◆ Task statement: For each line below that includes the string "props", show the whole line.

(Stored items from a collection)

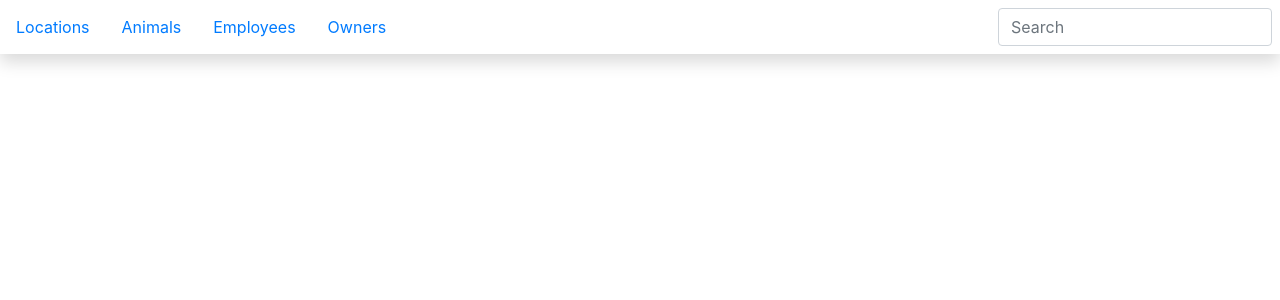
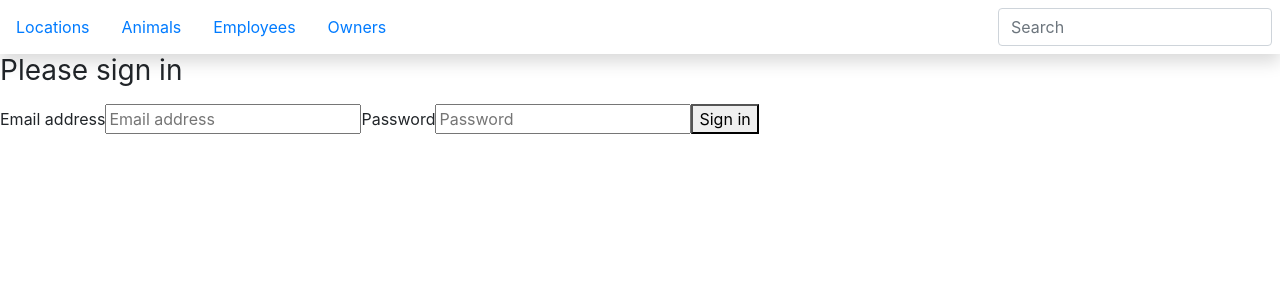
Before and after one commit to dkrusch/c33-kennel, a React (Create React App) app: page /login in a window 1280 px wide. Shown: the top 300 px of the page. Built offline with nearby package versions, Linux system fonts and the light colour scheme; no server answers.

Commit message:
Added a modal for the dog details

```diff
--- a/package.json
+++ b/package.json
@@ -6,6 +6,7 @@
     "bootstrap": "^4.3.1",
     "react": "^16.8.6",
     "react-dom": "^16.8.6",
+    "react-modal": "^3.9.1",
     "react-router-dom": "^5.0.1",
     "react-scripts": "3.0.1"
   },
--- a/src/components/ApplicationViews.js
+++ b/src/components/ApplicationViews.js
@@ -1,4 +1,4 @@
-import { Route } from 'react-router-dom'
+import { Route, Redirect } from "react-router-dom"
 import React, { Component } from "react"
 import AnimalList from './animal/AnimalList'
 import LocationList from './location/LocationList'
@@ -9,22 +9,30 @@ import APIManager from "../modules/APIManager"
 import AnimalDetail from './animal/AnimalDetail'
 import EmployeeDetail from './employee/EmployeeDetail'
 import { withRouter } from 'react-router'
+import Login from './authentication/Login'
 
 console.log(APIManager)
 
 class ApplicationViews extends Component {
     deleteItem = (name, id) => {
+        console.log("inside delete item")
         let newObj = {}
         return fetch(`http://localhost:5002/${name}/${id}`, {
             method: "DELETE"
         })
         .then(e => e.json())
-        .then(APIManager.getAll(name))
+        .then(() => APIManager.getAll(name))
         .then(group => {
-            this.props.history.push("/${name}")
-            this.setState(newObj[name] = group)
+            newObj[name] = group
+            this.setState(newObj)
+            console.log(name, newObj, this.state)
+            this.props.history.push(`/${name}`)
         })
     }
+
+    // Check if credentials are in local storage
+    isAuthenticated = () => sessionStorage.getItem("credentials") !== null
+
 
     state = {
         locations: [],
@@ -78,6 +86,7 @@ class ApplicationViews extends Component {
                     return <LocationList locations={this.state.locations} />
                 }} />
                 <Route exact path="/animals" render={(props) => {
+                    console.log(this.state)
                     return <AnimalList deleteItem={this.deleteItem} animals={this.state.animals} />
                 }} />
 
@@ -103,7 +112,11 @@ class ApplicationViews extends Component {
                     return <AnimalDetail animal={animal} dischargeAnimal={this.deleteItem} />
                 }} />
                 <Route exact path="/employees" render={(props) => {
-                    return <EmployeeList deleteItem={this.deleteItem} employees={this.state.employees} />
+                    // if (this.isAuthenticated()) {
+                        return <EmployeeList deleteItem={this.deleteItem} employees={this.state.employees} />
+                    // } else {
+                    //     return <Redirect to="/login" />
+                    // }
                 }} />
                 <Route exact path="/employees/:employeeId(\d+)" render={(props) => {
                     // Find the employee with the id of the route parameter
@@ -125,6 +138,7 @@ class ApplicationViews extends Component {
                     console.log("/search", this.props.results)
                     return <SearchResults results={this.props.results} />
                 }} />
+                <Route path="/login" component={Login} />
             </React.Fragment>
         )
     }
--- a/src/components/animal/AnimalDetail.js
+++ b/src/components/animal/AnimalDetail.js
@@ -1,12 +1,45 @@
 import React, { Component } from "react"
 import "./Animal.css"
 import dog from "./DogIcon.svg"
+import Modal from 'react-modal';
 
+
+
+const customStyles = {
+    content : {
+      top                   : '50%',
+      left                  : '50%',
+      right                 : 'auto',
+      bottom                : 'auto',
+      marginRight           : '-50%',
+      transform             : 'translate(-50%, -50%)'
+    }
+  };
 
 export default class Animal extends Component {
     state = {
         saveDisabled: false
     }
+
+
+    constructor() {
+        super();
+
+        this.state = {
+          modalIsOpen: false
+        };
+
+        this.openModal = this.openModal.bind(this);
+        this.closeModal = this.closeModal.bind(this);
+      }
+
+      openModal() {
+        this.setState({modalIsOpen: true});
+      }
+
+      closeModal() {
+        this.setState({modalIsOpen: false});
+      }
 
     render() {
         return (
@@ -18,17 +51,97 @@ export default class Animal extends Component {
                             {this.props.animal.name}
                         </h4>
                         <h6 className="card-title">{ this.props.animal.breed }</h6>
-                        <button onClick={
-                                () => {
-                                    this.setState({saveDisabled: true},
-                                    () => this.props.dischargeAnimal("animals", this.props.animal.id))
-                                }
-                            }
-                            disabled={ this.state.saveDisabled }
-                            className="card-link">Delete</button>
+                        <button onClick={this.openModal} className="btn btn-primary">Discharge</button>
+                        <div>
+                            <Modal isOpen={this.state.modalIsOpen}
+                            onRequestClose={this.closeModal}
+                            style={customStyles}
+                            contentLabel="Example Modal">
+                            <h3>Are you sure?</h3>
+                            <button onClick={() => {this.setState({saveDisabled: true},
+                                () => this.props.dischargeAnimal("animals", this.props.animal.id))}}
+                                disabled={ this.state.saveDisabled }
+                                >Yes</button>
+                            <button onClick={this.closeModal}>No</button>
+                            </Modal>
+                        </div>
                     </div>
                 </div>
             </section>
         )
     }
 }
+
+// import React from 'react';
+// import ReactDOM from 'react-dom';
+
+
+// const customStyles = {
+//   content : {
+//     top                   : '50%',
+//     left                  : '50%',
+//     right                 : 'auto',
+//     bottom                : 'auto',
+//     marginRight           : '-50%',
+//     transform             : 'translate(-50%, -50%)'
+//   }
+// };
+
+// // Make sure to bind modal to your appElement (http://reactcommunity.org/react-modal/accessibility/)
+// Modal.setAppElement('#yourAppElement')
+
+// class App extends React.Component {
+//   constructor() {
+//     super();
+
+//     this.state = {
+//       modalIsOpen: false
+//     };
+
+//     this.openModal = this.openModal.bind(this);
+//     this.afterOpenModal = this.afterOpenModal.bind(this);
+//     this.closeModal = this.closeModal.bind(this);
+//   }
+
+//   openModal() {
+//     this.setState({modalIsOpen: true});
+//   }
+
+//   afterOpenModal() {
+//     // references are now sync'd and can be accessed.
+//     this.subtitle.style.color = '#f00';
+//   }
+
+//   closeModal() {
+//     this.setState({modalIsOpen: false});
+//   }
+
+//   render() {
+//     return (
+//       <div>
+//         <button onClick={this.openModal}>Open Modal</button>
+//         <Modal
+//           isOpen={this.state.modalIsOpen}
+        //   onAfterOpen={this.afterOpenModal}
+//           onRequestClose={this.closeModal}
+//           style={customStyles}
+//           contentLabel="Example Modal"
+//         >
+
+//           <h2 ref={subtitle => this.subtitle = subtitle}>Hello</h2>
+//           <button onClick={this.closeModal}>close</button>
+//           <div>I am a modal</div>
+//           <form>
+//             <input />
+//             <button>tab navigation</button>
+//             <button>stays</button>
+//             <button>inside</button>
+//             <button>the modal</button>
+//           </form>
+//         </Modal>
+//       </div>
+//     );
+//   }
+// }
+
+// ReactDOM.render(<App />, appElement);
--- a/src/components/animal/AnimalList.js
+++ b/src/components/animal/AnimalList.js
@@ -6,6 +6,7 @@ import { Link } from "react-router-dom"
 
 class AnimalList extends Component {
     render() {
+        console.log("renderaoiejf")
         return (
             <section className="animals">
             {
--- /dev/null
+++ b/src/components/authentication/Login.js
@@ -0,0 +1,62 @@
+import React, { Component } from "react"
+
+export default class Login extends Component {
+
+    // Set initial state
+    state = {
+        email: "",
+        password: ""
+    }
+
+    // Update state whenever an input field is edited
+    handleFieldChange = (event) => {
+        const stateToChange = {}
+        stateToChange[event.target.id] = event.target.value
+        this.setState(stateToChange)
+    }
+
+    // Simplistic handler for login submit
+    handleLogin = (e) => {
+        e.preventDefault()
+
+        /*
+            For now, just store the email and password that
+            the customer enters into local storage.
+        */
+        sessionStorage.setItem(
+            "credentials",
+            JSON.stringify({
+                email: this.state.email,
+                password: this.state.password
+            })
+        )
+
+        this.props.history.push("/")
+    }
+
+    render() {
+        return (
+            <form onSubmit={this.handleLogin}>
+                <h1 className="h3 mb-3 font-weight-normal">Please sign in</h1>
+                <label htmlFor="inputEmail">
+                    Email address
+                </label>
+                <input onChange={this.handleFieldChange} type="email"
+                       id="email"
+                       placeholder="Email address"
+                       required="" autoFocus="" />
+                <label htmlFor="inputPassword">
+                    Password
+                </label>
+                <input onChange={this.handleFieldChange} type="password"
+                       id="password"
+                       placeholder="Password"
+                       required="" />
+                <button type="submit" onClick={this.handleLogin}>
+                    Sign in
+                </button>
+            </form>
+        )
+    }
+}
+// onClick={this.buttonClick}
```
Also changed, not shown: api/kennel.json (+8 -17 lines), 1 other file (tests, documents, lock files or other folders).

◆ Task output:
-            this.props.history.push("/${name}")
+            this.props.history.push(`/${name}`)
                 <Route exact path="/animals" render={(props) => {
                 <Route exact path="/employees" render={(props) => {
                 <Route exact path="/employees/:employeeId(\d+)" render={(props) => {
                     console.log("/search", this.props.results)
                     return <SearchResults results={this.props.results} />
                             {this.props.animal.name}
                         <h6 className="card-title">{ this.props.animal.breed }</h6>
-                                    () => this.props.dischargeAnimal("animals", this.props.animal.id))
+                                () => this.props.dischargeAnimal("animals", this.props.animal.id))}}
+        this.props.history.push("/")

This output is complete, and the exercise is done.